Garbage and Recycling

Garbage Collection Changing

In 1916, more than half a million Canadian men had enlisted in the Great War, Ottawans were being stalked by the impending Spanish Flu and tragically, Centre Block was destroyed by fire.

However, it has been said that a significant corner was turned in Ottawa during this year that would benefit all residents and would become a core service: the beginning of garbage collection. Prior to this, many less affluent residents had no choice but to discard their refuse into the street.

Despite my opposition, in November 2012, garbage collection will be reduced to bi-weekly. While I am an advocate of using the Green Bin, along with the blue and black bins, there are too many of our residents that will be inconvenienced or punished. In serving our residents, we must always bear in mind that it is incumbent upon elected officials to weigh the greater interests of the many, rather than the few.

While I was not part of City Council who voted for the Green Bin initiative, it is now our responsibility to provide further education about recycling and the benefits for our residents. When I ran to represent you at City Hall, I said I would not shrink from my duties; and now that bi-weekly garbage has passed, I want to help residents adjust.

As a fiscal conservative, I am pleased that we will save taxpayers $9 million annually or a 10 per cent reduction from the portion of the tax bill associated with waste collection, or reduced garbage rates by nearly $30 per year. The increase in waste diversion will preserve the life of municipal landfills. Some experts peg the costs of a landfill at more than $200 million.

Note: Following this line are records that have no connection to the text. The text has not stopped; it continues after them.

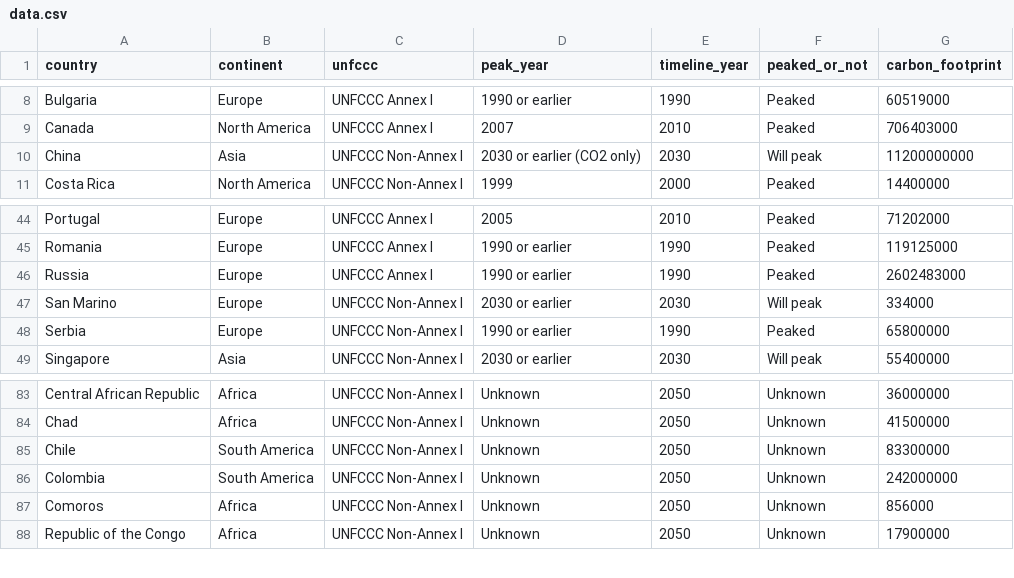
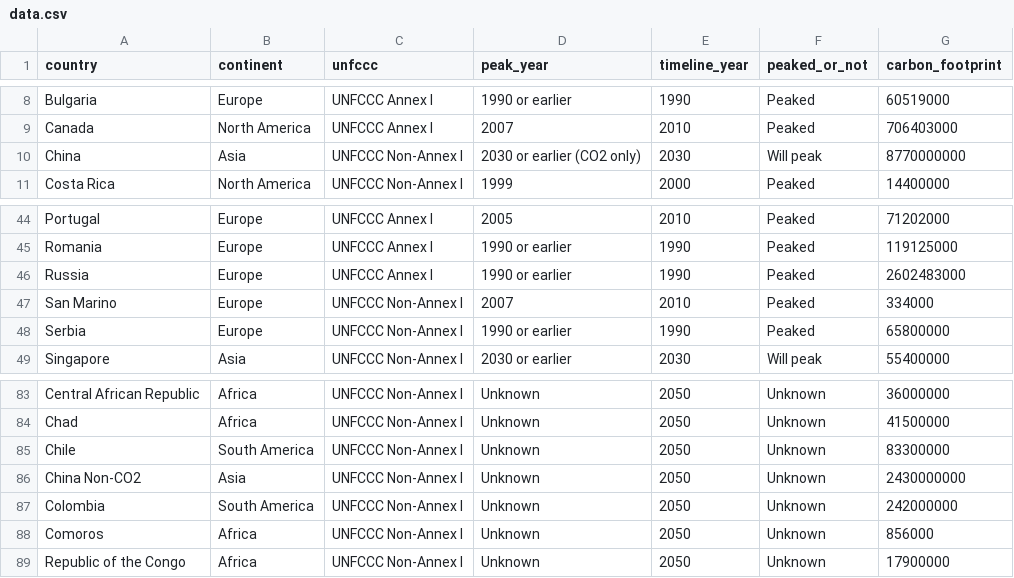
Before and after one commit to hausfath/peaking-emissions-by-country, a CSV file: data/data.csv, drawn as a sheet; only a part is shown, gaps mark what is left out.

Commit message:
Update data.csv
Updating file data

```diff
--- a/data/data.csv
+++ b/data/data.csv
@@ -9,3 +9,3 @@ Bulgaria,Europe,UNFCCC Annex I,1990 or earlier,1990,Peaked,60519000
 Canada,North America,UNFCCC Annex I,2007,2010,Peaked,706403000
-China,Asia,UNFCCC Non-Annex I,2030 or earlier (CO2 only),2030,Will peak,11200000000
+China,Asia,UNFCCC Non-Annex I,2030 or earlier (CO2 only),2030,Will peak,8770000000
 Costa Rica,North America,UNFCCC Non-Annex I,1999,2000,Peaked,14400000
@@ -46,3 +46,3 @@ Romania,Europe,UNFCCC Annex I,1990 or earlier,1990,Peaked,119125000
 Russia,Europe,UNFCCC Annex I,1990 or earlier,1990,Peaked,2602483000
-San Marino,Europe,UNFCCC Non-Annex I,2030 or earlier,2030,Will peak,334000
+San Marino,Europe,UNFCCC Non-Annex I,2007,2010,Peaked,334000
 Serbia,Europe,UNFCCC Non-Annex I,1990 or earlier,1990,Peaked,65800000
@@ -85,2 +85,3 @@ Chad,Africa,UNFCCC Non-Annex I,Unknown,2050,Unknown,41500000
 Chile,South America,UNFCCC Non-Annex I,Unknown,2050,Unknown,83300000
+China Non-CO2,Asia,UNFCCC Non-Annex I,Unknown,2050,Unknown,2430000000
 Colombia,South America,UNFCCC Non-Annex I,Unknown,2050,Unknown,242000000
```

As a City Councillor with a significant rural component, we will be able to produce valuable compost to be used by local farmers in our community. There are other environmental benefits, such as fewer garbage trucks emitting greenhouse gases. For more information, visit:

However, recycling is not just about the Green bin: there are the blue and black boxes as well. As an example, when my wife Marta and I deposit our recyclables into the blue and black boxes, we are diverting waste from our landfill, ensuring materials can be reused, and helping to save money. In fact, in the last eight years the sale of recyclable materials has provided close to $53 million in revenue to the City of Ottawa. For more information, visit:

When I think about my own responsibility to our community and City, I am reminded of the U.S. President, Theodore Roosevelt’s words: “To waste, to destroy, our natural resources, to skin and exhaust the land instead of using it so as to increase its usefulness, will result in undermining in the days of our children the very prosperity which we ought by right to hand down to them.”

Copyright © 2018 Stephen Blais